Record excerpts:
━━━━━━━━━━

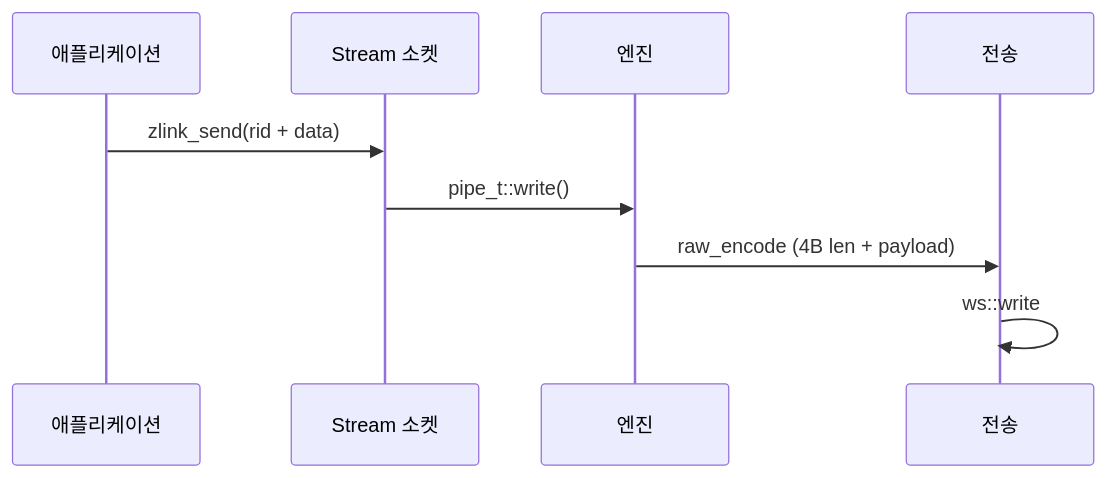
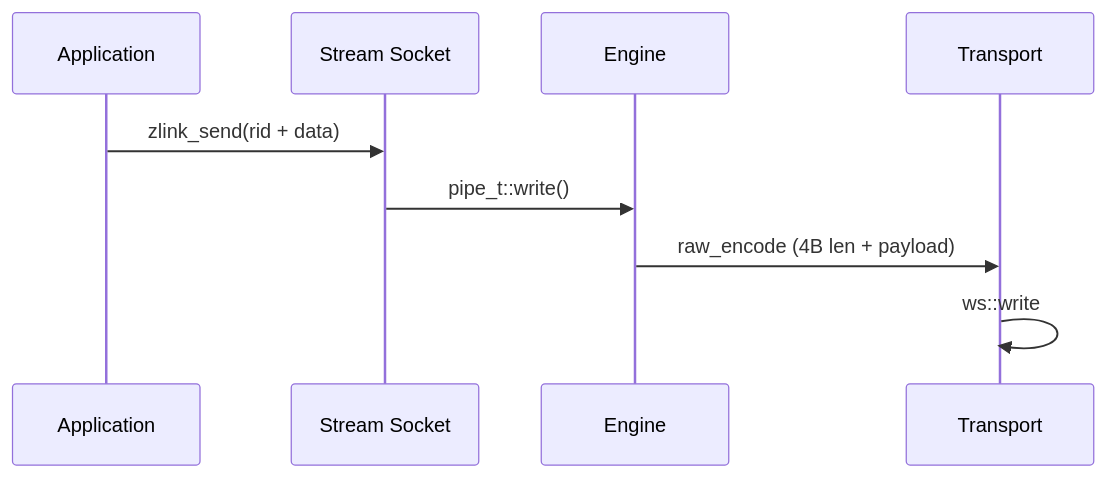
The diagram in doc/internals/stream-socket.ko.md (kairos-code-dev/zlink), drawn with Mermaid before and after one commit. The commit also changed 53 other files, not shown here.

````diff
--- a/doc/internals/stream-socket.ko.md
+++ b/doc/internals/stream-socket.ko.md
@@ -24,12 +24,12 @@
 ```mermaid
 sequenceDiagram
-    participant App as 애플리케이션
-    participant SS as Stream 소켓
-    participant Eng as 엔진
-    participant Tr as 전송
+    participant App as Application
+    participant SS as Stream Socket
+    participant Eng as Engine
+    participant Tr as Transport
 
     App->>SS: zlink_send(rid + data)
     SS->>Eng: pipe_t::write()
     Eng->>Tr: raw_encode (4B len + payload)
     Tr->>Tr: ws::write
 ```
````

━━━━━━━━━━

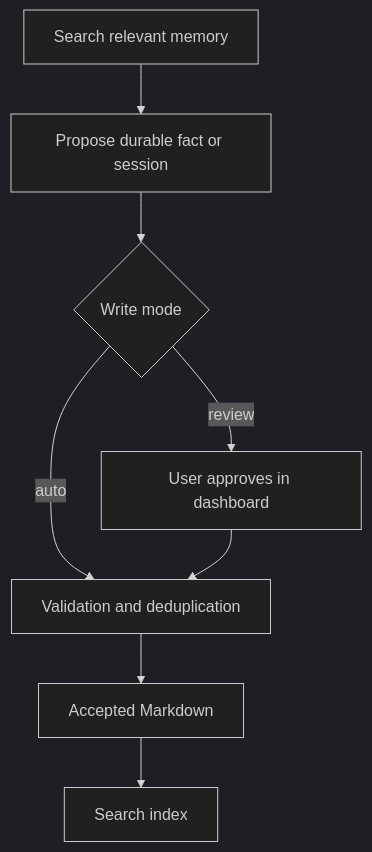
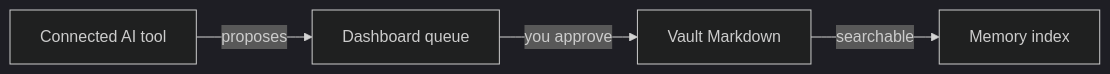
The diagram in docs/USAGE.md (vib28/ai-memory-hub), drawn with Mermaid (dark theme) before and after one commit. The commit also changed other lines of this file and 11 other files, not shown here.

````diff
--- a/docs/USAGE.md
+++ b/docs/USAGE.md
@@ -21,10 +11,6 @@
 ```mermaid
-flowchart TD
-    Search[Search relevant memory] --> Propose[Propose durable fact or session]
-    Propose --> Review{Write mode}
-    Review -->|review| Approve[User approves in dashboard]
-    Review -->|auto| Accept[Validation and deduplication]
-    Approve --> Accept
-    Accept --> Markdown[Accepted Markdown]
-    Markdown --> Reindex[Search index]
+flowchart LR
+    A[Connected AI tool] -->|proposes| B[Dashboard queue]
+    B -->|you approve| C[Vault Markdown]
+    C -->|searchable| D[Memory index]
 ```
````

━━━━━━━━━━

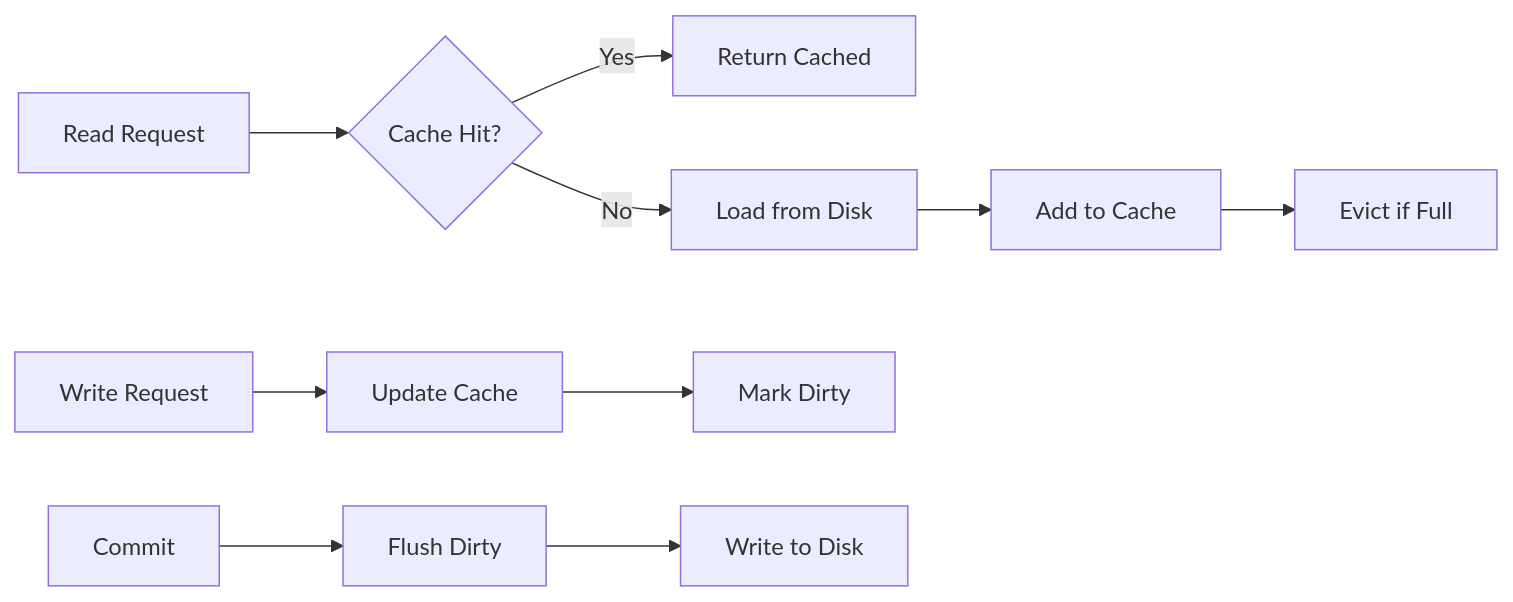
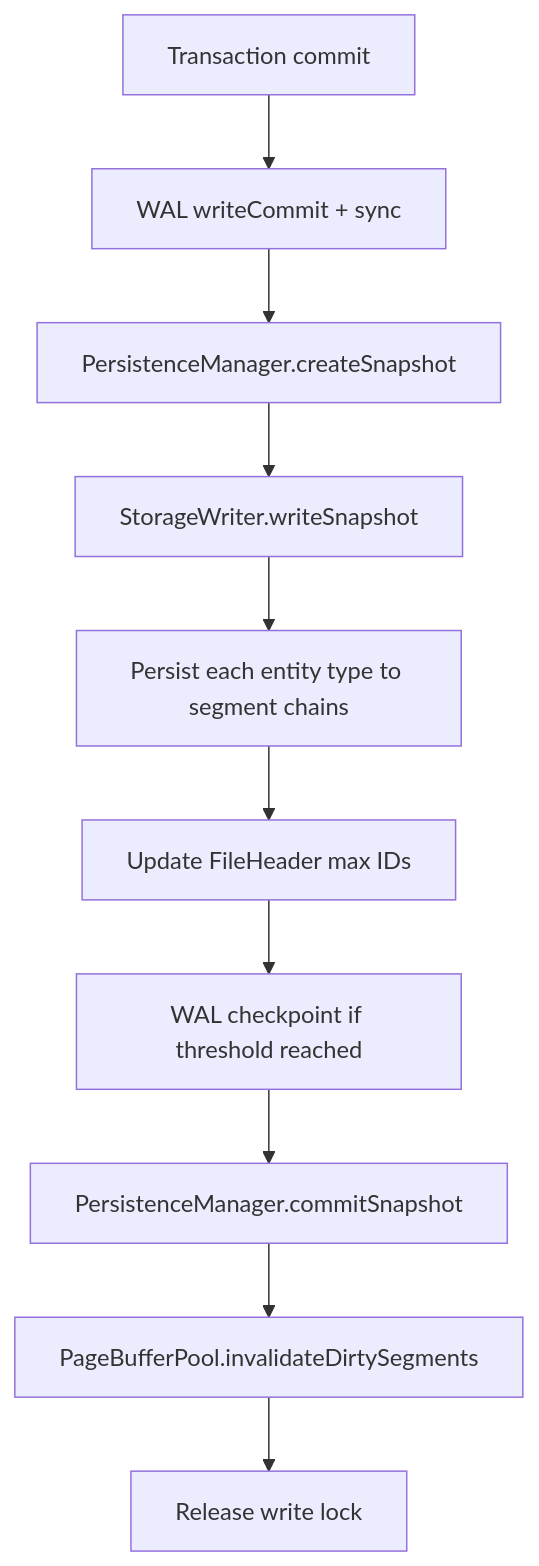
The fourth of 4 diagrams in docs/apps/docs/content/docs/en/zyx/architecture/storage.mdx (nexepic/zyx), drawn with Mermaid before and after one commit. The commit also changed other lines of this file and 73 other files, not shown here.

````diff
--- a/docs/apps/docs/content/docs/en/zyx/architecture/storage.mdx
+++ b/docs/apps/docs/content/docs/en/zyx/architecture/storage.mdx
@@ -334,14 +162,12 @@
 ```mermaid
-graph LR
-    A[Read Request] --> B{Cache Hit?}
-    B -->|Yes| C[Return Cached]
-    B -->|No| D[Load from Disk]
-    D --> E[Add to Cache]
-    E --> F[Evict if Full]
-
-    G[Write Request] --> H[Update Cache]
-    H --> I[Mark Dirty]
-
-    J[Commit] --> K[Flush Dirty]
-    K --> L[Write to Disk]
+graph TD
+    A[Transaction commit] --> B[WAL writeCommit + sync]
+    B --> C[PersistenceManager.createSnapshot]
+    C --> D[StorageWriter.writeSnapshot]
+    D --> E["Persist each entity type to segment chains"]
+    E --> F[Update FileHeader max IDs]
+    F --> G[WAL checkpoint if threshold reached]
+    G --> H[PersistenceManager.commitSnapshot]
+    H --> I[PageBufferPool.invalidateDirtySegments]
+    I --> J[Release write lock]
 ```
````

━━━━━━━━━━

Exercise goal:
Using the material, show each line where the string "USAGE" can be found.

Response area:
The diagram in docs/USAGE.md (vib28/ai-memory-hub), drawn with Mermaid (dark theme) before and after one commit. The commit also changed other lines of this file and 11 other files, not shown here.
--- a/docs/USAGE.md
+++ b/docs/USAGE.md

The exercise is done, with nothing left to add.